• _Work order_: Working through the lines below, return each one that holds "DeclareTranslation".

• _Provided records_:
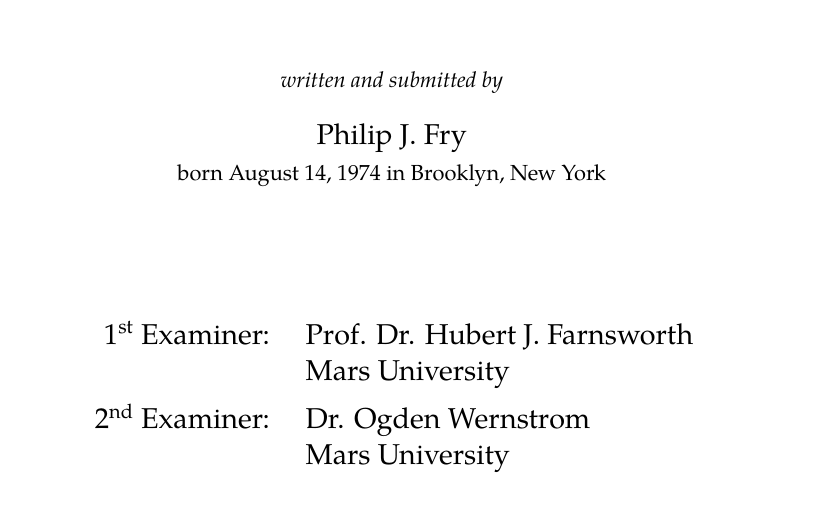
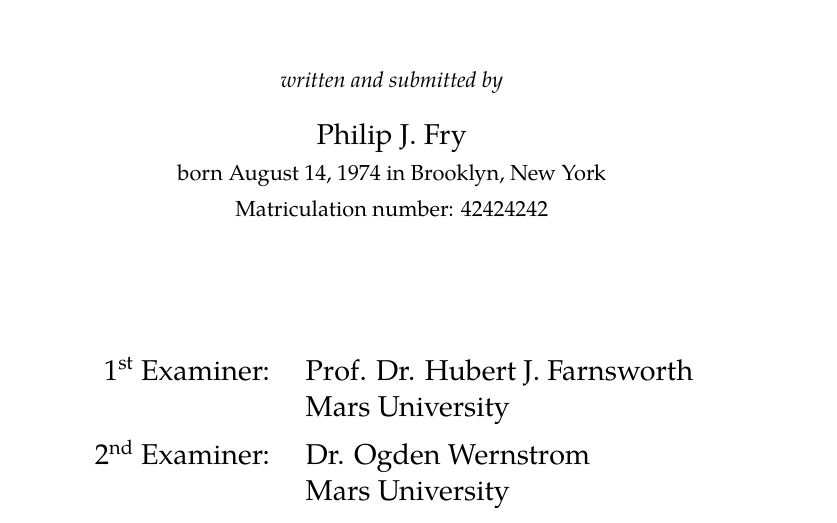
Before and after one commit to mlai-bonn/thesis-template, a LaTeX thesis (thesis.tex, which reads mlai-thesis.cls): part of page 1 of 33, cut so that both start at the same text. Compiled offline with XeLaTeX.

Commit message:
added field for matrciulation number

```diff
--- a/mlai-thesis.cls
+++ b/mlai-thesis.cls
@@ -31,6 +31,8 @@
 \DeclareTranslation{German}{born}{geboren am}
 \DeclareTranslation{English}{abstractname}{Abstract}
 \DeclareTranslation{German}{abstractname}{Zusammenfassung}
+\DeclareTranslation{English}{matriculationnumber}{Matriculation number}
+\DeclareTranslation{German}{matriculationnumber}{Matrikelnummer}
 
 \RequirePackage{fmtcount}
 
@@ -49,6 +51,7 @@
 \let\supervisor\setsupervisor
 
 \newcommand{\birthinfo}[1]{\normalsize \GetTranslation{born} #1}
+\newcommand{\matricnumber}[1]{\normalsize \GetTranslation{matriculationnumber}: #1}
 
 \let\oldmaketitle\maketitle
 \renewcommand{\maketitle}{
--- a/thesis.tex
+++ b/thesis.tex
@@ -1,10 +1,10 @@
-% !TeX program = lualatex
+% !TeX -lualatex
 \documentclass[ba,logo]{mlai-thesis}
 
 \input{preamble}
 
 \title{The Hitchhiker's Guide to the MLAI \LaTeX{} Template}
-\author{Philip J. Fry\\\birthinfo{August 14, 1974 in Brooklyn, New York}}
+\author{Philip J. Fry\\\birthinfo{August 14, 1974 in Brooklyn, New York}\\\matricnumber{42424242}}
 
 \thesistype{Manual}
 \examiner{%
```
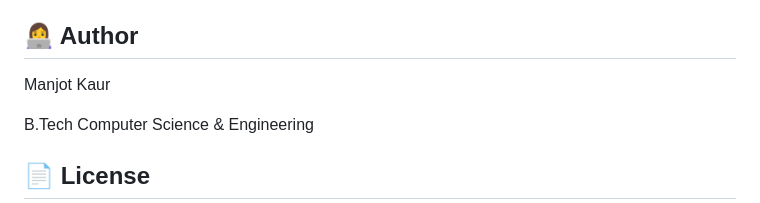
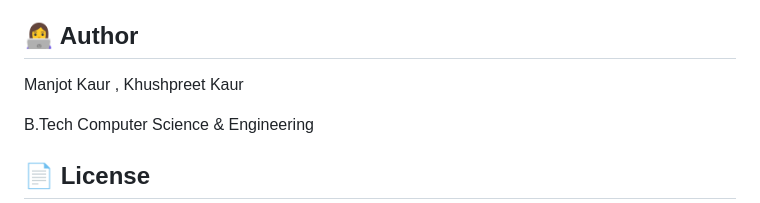
Before and after one commit to Manjot38/disaster-relief-aid-prediction, a Markdown page: README.md, the part around the change. GitHub-like rendering.

```diff
--- a/README.md
+++ b/README.md
@@ -269,7 +269,7 @@ Academic research in disaster analytics
 
 ## 👩‍💻 Author
 
-Manjot Kaur
+Manjot Kaur , Khushpreet Kaur
 
 B.Tech Computer Science & Engineering
 
```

• _Written response_:
 \DeclareTranslation{German}{born}{geboren am}
 \DeclareTranslation{English}{abstractname}{Abstract}
 \DeclareTranslation{German}{abstractname}{Zusammenfassung}
+\DeclareTranslation{English}{matriculationnumber}{Matriculation number}
+\DeclareTranslation{German}{matriculationnumber}{Matrikelnummer}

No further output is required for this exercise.